In 1836, the government of Chiangyin county announced a new law forbidding farmers to kill frogs, because frogs eat many harmful insects and protect the crops, so people shouldn’t kill frogs to eat.
When this law was posted, someone told Chang Ah-Hsi about it. He made his living catching frogs to sell in the market as meat. He couldn’t read, so he didn’t know about the new law. When they told him, he didn’t like what he heard.
“Well, I’m not going to obey that law. Why waste good frogs?” He was so rude and so stubborn that his friends finally gave up trying to get him to change his ways. He killed many frogs.
He always liked to use some of the money he got from selling frogs to buy some liquor and get drunk. Then he would say, “What’s wrong with catching frogs? Look, I’m getting along fine, see?”
His’ friends would tell him, “Yeah, but it’s not too good, because it is against the law, after all.”
That would make Ah-Hsi mad. “What’s so great about the law? Lots of people break the law, not just me.”
But then one stormy night, Zhang Ah-Hsi disappeared. The next morning, when the storm had blown over, the villagers found him. He had fallen into the river and drowned. That could happen to anyone. But what was strange was that hundreds of frogs had come to eat his corpse, in revenge for all of their relatives that he had sold for food.
Nobody had ever seen anything like it before.
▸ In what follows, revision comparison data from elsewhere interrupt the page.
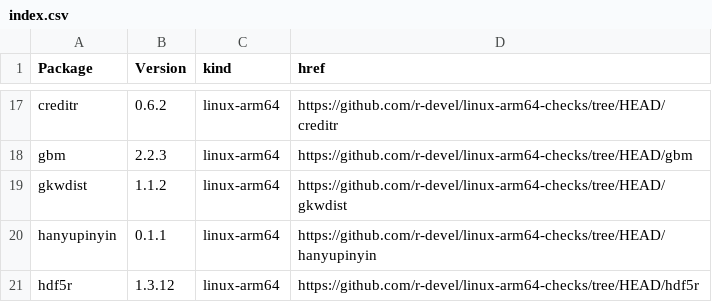
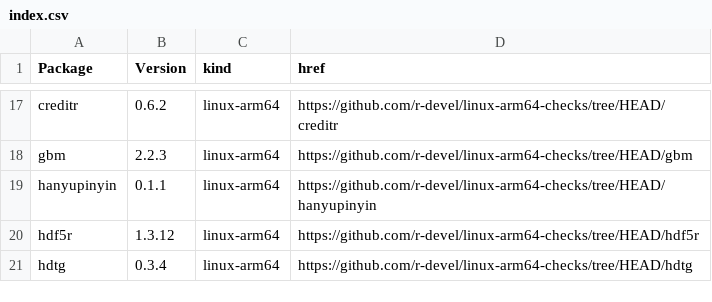
Before and after one commit to r-devel/linux-arm64-checks, a CSV file: index.csv, drawn as a sheet; only a part is shown, gaps mark what is left out; the shorter side is filled out with more unchanged rows; the diff names each change by its address in the sheet, - before the commit and + after, or states it on an @@ line.

```diff
--- a/index.csv
+++ b/index.csv
-row 19: gkwdist | 1.1.2 | linux-arm64 | https://github.com/r-devel/linux-arm64-checks/tree/HEAD/gkwdist
```
Also changed, not shown: 4 other files.
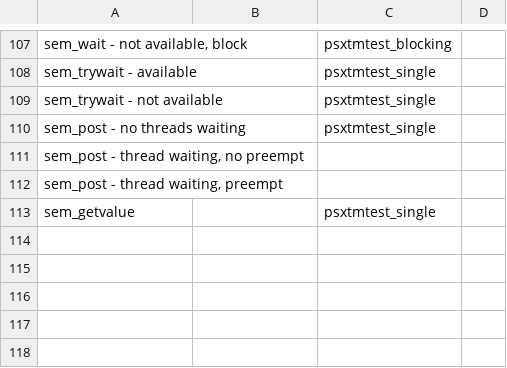
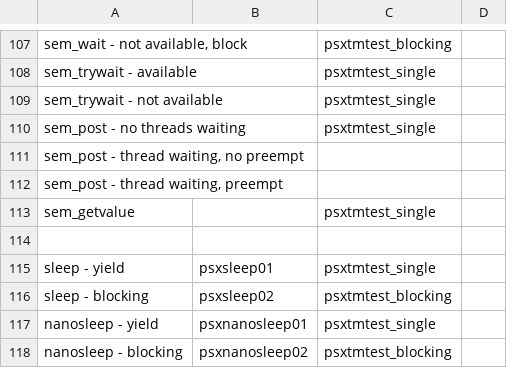
Before and after one commit to RTEMS/rtems, a CSV file: testsuites/psxtmtests/psxtmtests_plan.csv, drawn as a sheet; only a part is shown, gaps mark what is left out.

Commit message:
2011-06-10	Joel Sherrill <joel.sherrill@oarcorp.com>
	* psxtmtests_plan.csv: Add sleep and nanosleep cases.

```diff
--- a/testsuites/psxtmtests/psxtmtests_plan.csv
+++ b/testsuites/psxtmtests/psxtmtests_plan.csv
@@ -113 +113,6 @@
 "sem_getvalue",,"psxtmtest_single",
+
+"sleep - yield","psxsleep01","psxtmtest_single",
+"sleep - blocking","psxsleep02","psxtmtest_blocking",
+"nanosleep - yield","psxnanosleep01","psxtmtest_single",
+"nanosleep - blocking","psxnanosleep02","psxtmtest_blocking",
```
Also changed, not shown: 1 other file.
They realized that even though you may get away with breaking the government’s laws for a while, you can never get away with breaking the laws of the universe.
Sooner or later, your good deeds will be rewarded, and your bad deeds will catch up with you.